*** Block opens ***
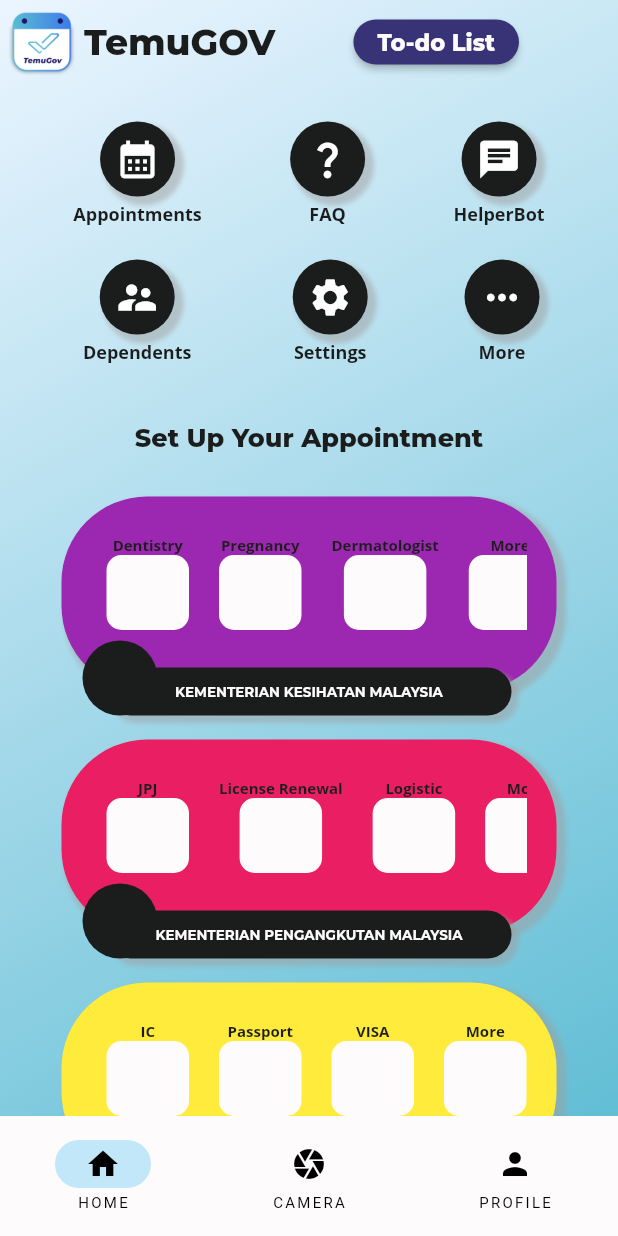
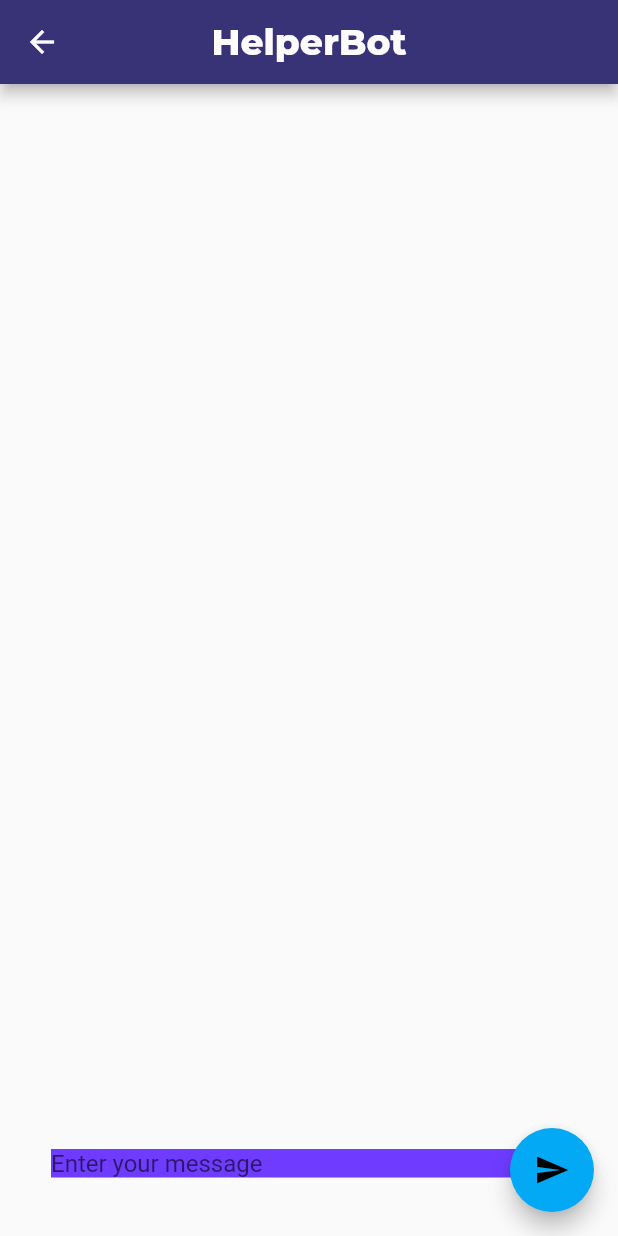
Before and after one commit to Azizie13/TemuGov, a Flutter app: the RootPage screen opened directly, after a tap on the "chat" icon, on a phone screen of 412 x 824 dp. Run offline on Flutter 3.47's test engine with Material 2 defaults, Android fonts, the phone set to English and light mode, and no system bars; our stand-ins replace animated_splash_screen, flutter_signin_button, google_fonts, page_transition.

Commit message:
Added start of chatbot

```diff
--- a/lib/src/main_pages/home/home_page.dart
+++ b/lib/src/main_pages/home/home_page.dart
@@ -2,6 +2,7 @@
 import 'package:temugov_dev/src/app_styles.dart';
 import 'package:temugov_dev/src/main_pages/utils/appointment_mng_page.dart';
 import 'package:temugov_dev/src/main_pages/utils/appointment_page.dart';
+import 'package:temugov_dev/src/main_pages/utils/chatbot_page.dart';
 import 'package:temugov_dev/src/main_pages/utils/dependent_page.dart';
 import 'package:temugov_dev/src/main_pages/utils/faq_page.dart';
 import 'package:temugov_dev/src/main_pages/utils/setting_page.dart';
@@ -189,7 +190,10 @@
                       Navigator.of(context).push(
                           MaterialPageRoute(builder: (context) => FAQPage()));
                     }),
-                    _buildIcon(Icons.chat, "HelperBot", () {}),
+                    _buildIcon(Icons.chat, "HelperBot", () {
+                      Navigator.of(context).push(
+                          MaterialPageRoute(builder: (context) => ChatPage()));
+                    }),
                   ],
                 ),
                 Row(
--- a/lib/src/main_pages/utils/chatbot_page.dart
+++ b/lib/src/main_pages/utils/chatbot_page.dart
@@ -0,0 +1,78 @@
+import 'package:flutter/material.dart';
+import 'package:temugov_dev/src/app_styles.dart';
+
+class ChatPage extends StatefulWidget {
+  const ChatPage({Key? key}) : super(key: key);
+
+  @override
+  _ChatPageState createState() => _ChatPageState();
+}
+
+class _ChatPageState extends State<ChatPage> {
+  final List<String> _messages = [];
+  final TextEditingController _textController = TextEditingController();
+
+  void _handleSubmitted(String text) {
+    _textController.clear();
+    setState(() {
+      _messages.insert(0, text);
+      _messages.insert(0, 'Chatbot: Hello, how can I assist you today?');
+    });
+  }
+
+  @override
+  Widget build(BuildContext context) {
+    return Scaffold(
+      appBar: AppBar(
+        automaticallyImplyLeading: true,
+        centerTitle: true,
+        backgroundColor: kPurple,
+        title: const Text(
+          "HelperBot",
+        ),
+        titleTextStyle: kMontExtraBold.copyWith(fontSize: 24, color: kWhite),
+        foregroundColor: kWhite,
+      ),
+      body: Column(
+        children: [
+          Expanded(
+            child: ListView.builder(
+              reverse: true,
+              itemCount: _messages.length,
+              itemBuilder: (BuildContext context, int index) {
+                final String message = _messages[index];
+                return Container(
+                  margin: const EdgeInsets.symmetric(vertical: 10.0),
+                  child: Text(message),
+                );
+              },
+            ),
+          ),
+          Container(
+            margin: const EdgeInsets.symmetric(horizontal: 8.0),
+            padding: const EdgeInsets.all(12),
+            child: Container(
+              margin: const EdgeInsets.symmetric(horizontal: 14, vertical: 27),
+              decoration: const BoxDecoration(color: kLightPurple),
+              child: TextField(
+                controller: _textController,
+                onSubmitted: _handleSubmitted,
+                decoration: InputDecoration.collapsed(
+                  hintText: 'Enter your message',
+                ),
+              ),
+            ),
+          ),
+        ],
+      ),
+      floatingActionButton: FloatingActionButton(
+        onPressed: () {
+          if (_textController.text.isNotEmpty) {
+            _handleSubmitted(_textController.text);
+          }
+        },
+        child: Icon(Icons.send),
+      ),
+    );
+  }
+}
```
*** Block closes ***
- _To do_:
Write out the records in full and exactly, omitting the pictures they hold.

- _Response to the exercise_:
Before and after one commit to Azizie13/TemuGov, a Flutter app: the RootPage screen opened directly, after a tap on the "chat" icon, on a phone screen of 412 x 824 dp. Run offline on Flutter 3.47's test engine with Material 2 defaults, Android fonts, the phone set to English and light mode, and no system bars; our stand-ins replace animated_splash_screen, flutter_signin_button, google_fonts, page_transition.

Commit message:
Added start of chatbot

```diff
--- a/lib/src/main_pages/home/home_page.dart
+++ b/lib/src/main_pages/home/home_page.dart
@@ -2,6 +2,7 @@
 import 'package:temugov_dev/src/app_styles.dart';
 import 'package:temugov_dev/src/main_pages/utils/appointment_mng_page.dart';
 import 'package:temugov_dev/src/main_pages/utils/appointment_page.dart';
+import 'package:temugov_dev/src/main_pages/utils/chatbot_page.dart';
 import 'package:temugov_dev/src/main_pages/utils/dependent_page.dart';
 import 'package:temugov_dev/src/main_pages/utils/faq_page.dart';
 import 'package:temugov_dev/src/main_pages/utils/setting_page.dart';
@@ -189,7 +190,10 @@
                       Navigator.of(context).push(
                           MaterialPageRoute(builder: (context) => FAQPage()));
                     }),
-                    _buildIcon(Icons.chat, "HelperBot", () {}),
+                    _buildIcon(Icons.chat, "HelperBot", () {
+                      Navigator.of(context).push(
+                          MaterialPageRoute(builder: (context) => ChatPage()));
+                    }),
                   ],
                 ),
                 Row(
--- a/lib/src/main_pages/utils/chatbot_page.dart
+++ b/lib/src/main_pages/utils/chatbot_page.dart
@@ -0,0 +1,78 @@
+import 'package:flutter/material.dart';
+import 'package:temugov_dev/src/app_styles.dart';
+
+class ChatPage extends StatefulWidget {
+  const ChatPage({Key? key}) : super(key: key);
+
+  @override
+  _ChatPageState createState() => _ChatPageState();
+}
+
+class _ChatPageState extends State<ChatPage> {
+  final List<String> _messages = [];
+  final TextEditingController _textController = TextEditingController();
+
+  void _handleSubmitted(String text) {
+    _textController.clear();
+    setState(() {
+      _messages.insert(0, text);
+      _messages.insert(0, 'Chatbot: Hello, how can I assist you today?');
+    });
+  }
+
+  @override
+  Widget build(BuildContext context) {
+    return Scaffold(
+      appBar: AppBar(
+        automaticallyImplyLeading: true,
+        centerTitle: true,
+        backgroundColor: kPurple,
+        title: const Text(
+          "HelperBot",
+        ),
+        titleTextStyle: kMontExtraBold.copyWith(fontSize: 24, color: kWhite),
+        foregroundColor: kWhite,
+      ),
+      body: Column(
+        children: [
+          Expanded(
+            child: ListView.builder(
+              reverse: true,
+              itemCount: _messages.length,
+              itemBuilder: (BuildContext context, int index) {
+                final String message = _messages[index];
+                return Container(
+                  margin: const EdgeInsets.symmetric(vertical: 10.0),
+                  child: Text(message),
+                );
+              },
+            ),
+          ),
+          Container(
+            margin: const EdgeInsets.symmetric(horizontal: 8.0),
+            padding: const EdgeInsets.all(12),
+            child: Container(
+              margin: const EdgeInsets.symmetric(horizontal: 14, vertical: 27),
+              decoration: const BoxDecoration(color: kLightPurple),
+              child: TextField(
+                controller: _textController,
+                onSubmitted: _handleSubmitted,
+                decoration: InputDecoration.collapsed(
+                  hintText: 'Enter your message',
+                ),
+              ),
+            ),
+          ),
+        ],
+      ),
+      floatingActionButton: FloatingActionButton(
+        onPressed: () {
+          if (_textController.text.isNotEmpty) {
+            _handleSubmitted(_textController.text);
+          }
+        },
+        child: Icon(Icons.send),
+      ),
+    );
+  }
+}
```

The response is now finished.